» **Data extract**
*****
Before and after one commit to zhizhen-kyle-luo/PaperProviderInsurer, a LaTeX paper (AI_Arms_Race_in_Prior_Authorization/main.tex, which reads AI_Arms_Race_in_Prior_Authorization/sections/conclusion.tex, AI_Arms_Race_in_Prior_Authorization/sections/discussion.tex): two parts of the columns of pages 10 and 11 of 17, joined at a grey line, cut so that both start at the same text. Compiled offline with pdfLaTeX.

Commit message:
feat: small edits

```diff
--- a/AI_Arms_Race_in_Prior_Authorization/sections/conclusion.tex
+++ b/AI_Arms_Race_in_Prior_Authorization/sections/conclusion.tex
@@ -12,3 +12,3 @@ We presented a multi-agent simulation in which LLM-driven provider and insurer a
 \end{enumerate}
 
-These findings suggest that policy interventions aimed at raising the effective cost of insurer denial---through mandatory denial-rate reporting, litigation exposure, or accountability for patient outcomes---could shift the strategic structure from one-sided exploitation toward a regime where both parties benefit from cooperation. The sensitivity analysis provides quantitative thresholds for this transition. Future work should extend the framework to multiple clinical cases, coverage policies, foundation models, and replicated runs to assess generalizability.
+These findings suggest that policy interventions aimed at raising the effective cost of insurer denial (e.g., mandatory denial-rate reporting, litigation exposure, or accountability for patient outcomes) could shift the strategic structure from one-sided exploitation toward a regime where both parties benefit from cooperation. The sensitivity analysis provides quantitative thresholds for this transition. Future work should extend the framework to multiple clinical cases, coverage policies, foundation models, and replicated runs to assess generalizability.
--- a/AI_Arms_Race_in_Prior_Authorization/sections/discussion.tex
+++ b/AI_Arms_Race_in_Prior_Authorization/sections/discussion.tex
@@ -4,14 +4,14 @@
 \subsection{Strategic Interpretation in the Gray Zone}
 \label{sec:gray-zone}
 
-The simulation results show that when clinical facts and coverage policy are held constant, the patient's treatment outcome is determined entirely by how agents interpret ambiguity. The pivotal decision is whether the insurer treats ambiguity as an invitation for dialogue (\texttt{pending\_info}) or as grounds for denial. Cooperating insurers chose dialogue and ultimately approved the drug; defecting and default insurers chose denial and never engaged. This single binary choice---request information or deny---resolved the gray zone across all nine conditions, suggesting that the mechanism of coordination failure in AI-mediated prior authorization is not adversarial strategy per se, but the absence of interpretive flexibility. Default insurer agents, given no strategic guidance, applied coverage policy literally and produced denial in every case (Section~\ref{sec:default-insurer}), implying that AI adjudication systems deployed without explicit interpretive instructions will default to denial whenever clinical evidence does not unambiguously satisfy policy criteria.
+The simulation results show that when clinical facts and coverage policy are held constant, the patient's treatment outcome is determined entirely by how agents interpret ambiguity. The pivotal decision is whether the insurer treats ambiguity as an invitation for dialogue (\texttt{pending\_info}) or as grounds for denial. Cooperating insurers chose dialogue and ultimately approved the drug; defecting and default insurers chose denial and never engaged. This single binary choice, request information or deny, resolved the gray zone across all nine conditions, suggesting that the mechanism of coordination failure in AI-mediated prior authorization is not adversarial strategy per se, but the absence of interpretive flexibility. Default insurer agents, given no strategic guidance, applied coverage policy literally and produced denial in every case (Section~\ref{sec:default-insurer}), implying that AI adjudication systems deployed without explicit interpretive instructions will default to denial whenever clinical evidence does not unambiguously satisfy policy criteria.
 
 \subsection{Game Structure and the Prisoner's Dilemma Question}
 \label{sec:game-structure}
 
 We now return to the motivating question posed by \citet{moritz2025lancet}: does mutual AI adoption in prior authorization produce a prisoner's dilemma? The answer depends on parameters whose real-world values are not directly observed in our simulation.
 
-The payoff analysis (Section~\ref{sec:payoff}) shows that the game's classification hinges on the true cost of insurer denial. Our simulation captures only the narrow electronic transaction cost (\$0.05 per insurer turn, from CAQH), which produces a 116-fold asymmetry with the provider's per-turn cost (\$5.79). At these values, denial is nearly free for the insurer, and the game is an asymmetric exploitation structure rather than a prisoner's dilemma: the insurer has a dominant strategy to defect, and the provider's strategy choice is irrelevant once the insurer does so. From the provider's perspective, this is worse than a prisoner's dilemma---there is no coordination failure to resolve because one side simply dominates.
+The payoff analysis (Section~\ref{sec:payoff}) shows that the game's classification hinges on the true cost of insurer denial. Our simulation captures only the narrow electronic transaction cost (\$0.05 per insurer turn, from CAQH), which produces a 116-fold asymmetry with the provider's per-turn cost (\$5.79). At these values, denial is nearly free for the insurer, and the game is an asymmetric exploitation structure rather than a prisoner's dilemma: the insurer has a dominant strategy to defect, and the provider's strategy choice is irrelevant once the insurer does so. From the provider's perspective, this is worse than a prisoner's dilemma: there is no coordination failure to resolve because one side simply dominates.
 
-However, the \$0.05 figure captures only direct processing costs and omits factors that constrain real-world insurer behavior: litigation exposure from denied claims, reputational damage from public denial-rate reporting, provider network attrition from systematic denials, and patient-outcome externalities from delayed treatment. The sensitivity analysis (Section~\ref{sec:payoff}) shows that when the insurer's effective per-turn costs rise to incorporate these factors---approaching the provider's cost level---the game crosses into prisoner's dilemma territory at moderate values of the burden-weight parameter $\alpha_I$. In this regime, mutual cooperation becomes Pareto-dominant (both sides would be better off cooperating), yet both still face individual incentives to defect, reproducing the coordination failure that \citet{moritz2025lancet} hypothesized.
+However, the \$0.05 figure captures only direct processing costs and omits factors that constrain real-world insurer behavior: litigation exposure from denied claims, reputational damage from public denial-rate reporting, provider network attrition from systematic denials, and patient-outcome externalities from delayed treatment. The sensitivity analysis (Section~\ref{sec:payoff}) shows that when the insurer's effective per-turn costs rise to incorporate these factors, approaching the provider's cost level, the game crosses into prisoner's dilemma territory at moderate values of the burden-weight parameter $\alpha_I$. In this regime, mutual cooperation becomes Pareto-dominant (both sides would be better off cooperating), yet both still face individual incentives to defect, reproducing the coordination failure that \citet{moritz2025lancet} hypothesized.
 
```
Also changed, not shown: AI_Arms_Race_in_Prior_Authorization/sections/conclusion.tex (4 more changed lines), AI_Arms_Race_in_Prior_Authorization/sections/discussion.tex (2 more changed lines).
*****
» **Task details**
Reproduce the entries above in full, verbatim.

» **Your solution**
Before and after one commit to zhizhen-kyle-luo/PaperProviderInsurer, a LaTeX paper (AI_Arms_Race_in_Prior_Authorization/main.tex, which reads AI_Arms_Race_in_Prior_Authorization/sections/conclusion.tex, AI_Arms_Race_in_Prior_Authorization/sections/discussion.tex): two parts of the columns of pages 10 and 11 of 17, joined at a grey line, cut so that both start at the same text. Compiled offline with pdfLaTeX.

Commit message:
feat: small edits

```diff
--- a/AI_Arms_Race_in_Prior_Authorization/sections/conclusion.tex
+++ b/AI_Arms_Race_in_Prior_Authorization/sections/conclusion.tex
@@ -12,3 +12,3 @@ We presented a multi-agent simulation in which LLM-driven provider and insurer a
 \end{enumerate}
 
-These findings suggest that policy interventions aimed at raising the effective cost of insurer denial---through mandatory denial-rate reporting, litigation exposure, or accountability for patient outcomes---could shift the strategic structure from one-sided exploitation toward a regime where both parties benefit from cooperation. The sensitivity analysis provides quantitative thresholds for this transition. Future work should extend the framework to multiple clinical cases, coverage policies, foundation models, and replicated runs to assess generalizability.
+These findings suggest that policy interventions aimed at raising the effective cost of insurer denial (e.g., mandatory denial-rate reporting, litigation exposure, or accountability for patient outcomes) could shift the strategic structure from one-sided exploitation toward a regime where both parties benefit from cooperation. The sensitivity analysis provides quantitative thresholds for this transition. Future work should extend the framework to multiple clinical cases, coverage policies, foundation models, and replicated runs to assess generalizability.
--- a/AI_Arms_Race_in_Prior_Authorization/sections/discussion.tex
+++ b/AI_Arms_Race_in_Prior_Authorization/sections/discussion.tex
@@ -4,14 +4,14 @@
 \subsection{Strategic Interpretation in the Gray Zone}
 \label{sec:gray-zone}
 
-The simulation results show that when clinical facts and coverage policy are held constant, the patient's treatment outcome is determined entirely by how agents interpret ambiguity. The pivotal decision is whether the insurer treats ambiguity as an invitation for dialogue (\texttt{pending\_info}) or as grounds for denial. Cooperating insurers chose dialogue and ultimately approved the drug; defecting and default insurers chose denial and never engaged. This single binary choice---request information or deny---resolved the gray zone across all nine conditions, suggesting that the mechanism of coordination failure in AI-mediated prior authorization is not adversarial strategy per se, but the absence of interpretive flexibility. Default insurer agents, given no strategic guidance, applied coverage policy literally and produced denial in every case (Section~\ref{sec:default-insurer}), implying that AI adjudication systems deployed without explicit interpretive instructions will default to denial whenever clinical evidence does not unambiguously satisfy policy criteria.
+The simulation results show that when clinical facts and coverage policy are held constant, the patient's treatment outcome is determined entirely by how agents interpret ambiguity. The pivotal decision is whether the insurer treats ambiguity as an invitation for dialogue (\texttt{pending\_info}) or as grounds for denial. Cooperating insurers chose dialogue and ultimately approved the drug; defecting and default insurers chose denial and never engaged. This single binary choice, request information or deny, resolved the gray zone across all nine conditions, suggesting that the mechanism of coordination failure in AI-mediated prior authorization is not adversarial strategy per se, but the absence of interpretive flexibility. Default insurer agents, given no strategic guidance, applied coverage policy literally and produced denial in every case (Section~\ref{sec:default-insurer}), implying that AI adjudication systems deployed without explicit interpretive instructions will default to denial whenever clinical evidence does not unambiguously satisfy policy criteria.
 
 \subsection{Game Structure and the Prisoner's Dilemma Question}
 \label{sec:game-structure}
 
 We now return to the motivating question posed by \citet{moritz2025lancet}: does mutual AI adoption in prior authorization produce a prisoner's dilemma? The answer depends on parameters whose real-world values are not directly observed in our simulation.
 
-The payoff analysis (Section~\ref{sec:payoff}) shows that the game's classification hinges on the true cost of insurer denial. Our simulation captures only the narrow electronic transaction cost (\$0.05 per insurer turn, from CAQH), which produces a 116-fold asymmetry with the provider's per-turn cost (\$5.79). At these values, denial is nearly free for the insurer, and the game is an asymmetric exploitation structure rather than a prisoner's dilemma: the insurer has a dominant strategy to defect, and the provider's strategy choice is irrelevant once the insurer does so. From the provider's perspective, this is worse than a prisoner's dilemma---there is no coordination failure to resolve because one side simply dominates.
+The payoff analysis (Section~\ref{sec:payoff}) shows that the game's classification hinges on the true cost of insurer denial. Our simulation captures only the narrow electronic transaction cost (\$0.05 per insurer turn, from CAQH), which produces a 116-fold asymmetry with the provider's per-turn cost (\$5.79). At these values, denial is nearly free for the insurer, and the game is an asymmetric exploitation structure rather than a prisoner's dilemma: the insurer has a dominant strategy to defect, and the provider's strategy choice is irrelevant once the insurer does so. From the provider's perspective, this is worse than a prisoner's dilemma: there is no coordination failure to resolve because one side simply dominates.
 
-However, the \$0.05 figure captures only direct processing costs and omits factors that constrain real-world insurer behavior: litigation exposure from denied claims, reputational damage from public denial-rate reporting, provider network attrition from systematic denials, and patient-outcome externalities from delayed treatment. The sensitivity analysis (Section~\ref{sec:payoff}) shows that when the insurer's effective per-turn costs rise to incorporate these factors---approaching the provider's cost level---the game crosses into prisoner's dilemma territory at moderate values of the burden-weight parameter $\alpha_I$. In this regime, mutual cooperation becomes Pareto-dominant (both sides would be better off cooperating), yet both still face individual incentives to defect, reproducing the coordination failure that \citet{moritz2025lancet} hypothesized.
+However, the \$0.05 figure captures only direct processing costs and omits factors that constrain real-world insurer behavior: litigation exposure from denied claims, reputational damage from public denial-rate reporting, provider network attrition from systematic denials, and patient-outcome externalities from delayed treatment. The sensitivity analysis (Section~\ref{sec:payoff}) shows that when the insurer's effective per-turn costs rise to incorporate these factors, approaching the provider's cost level, the game crosses into prisoner's dilemma territory at moderate values of the burden-weight parameter $\alpha_I$. In this regime, mutual cooperation becomes Pareto-dominant (both sides would be better off cooperating), yet both still face individual incentives to defect, reproducing the coordination failure that \citet{moritz2025lancet} hypothesized.
 
```
Also changed, not shown: AI_Arms_Race_in_Prior_Authorization/sections/conclusion.tex (4 more changed lines), AI_Arms_Race_in_Prior_Authorization/sections/discussion.tex (2 more changed lines).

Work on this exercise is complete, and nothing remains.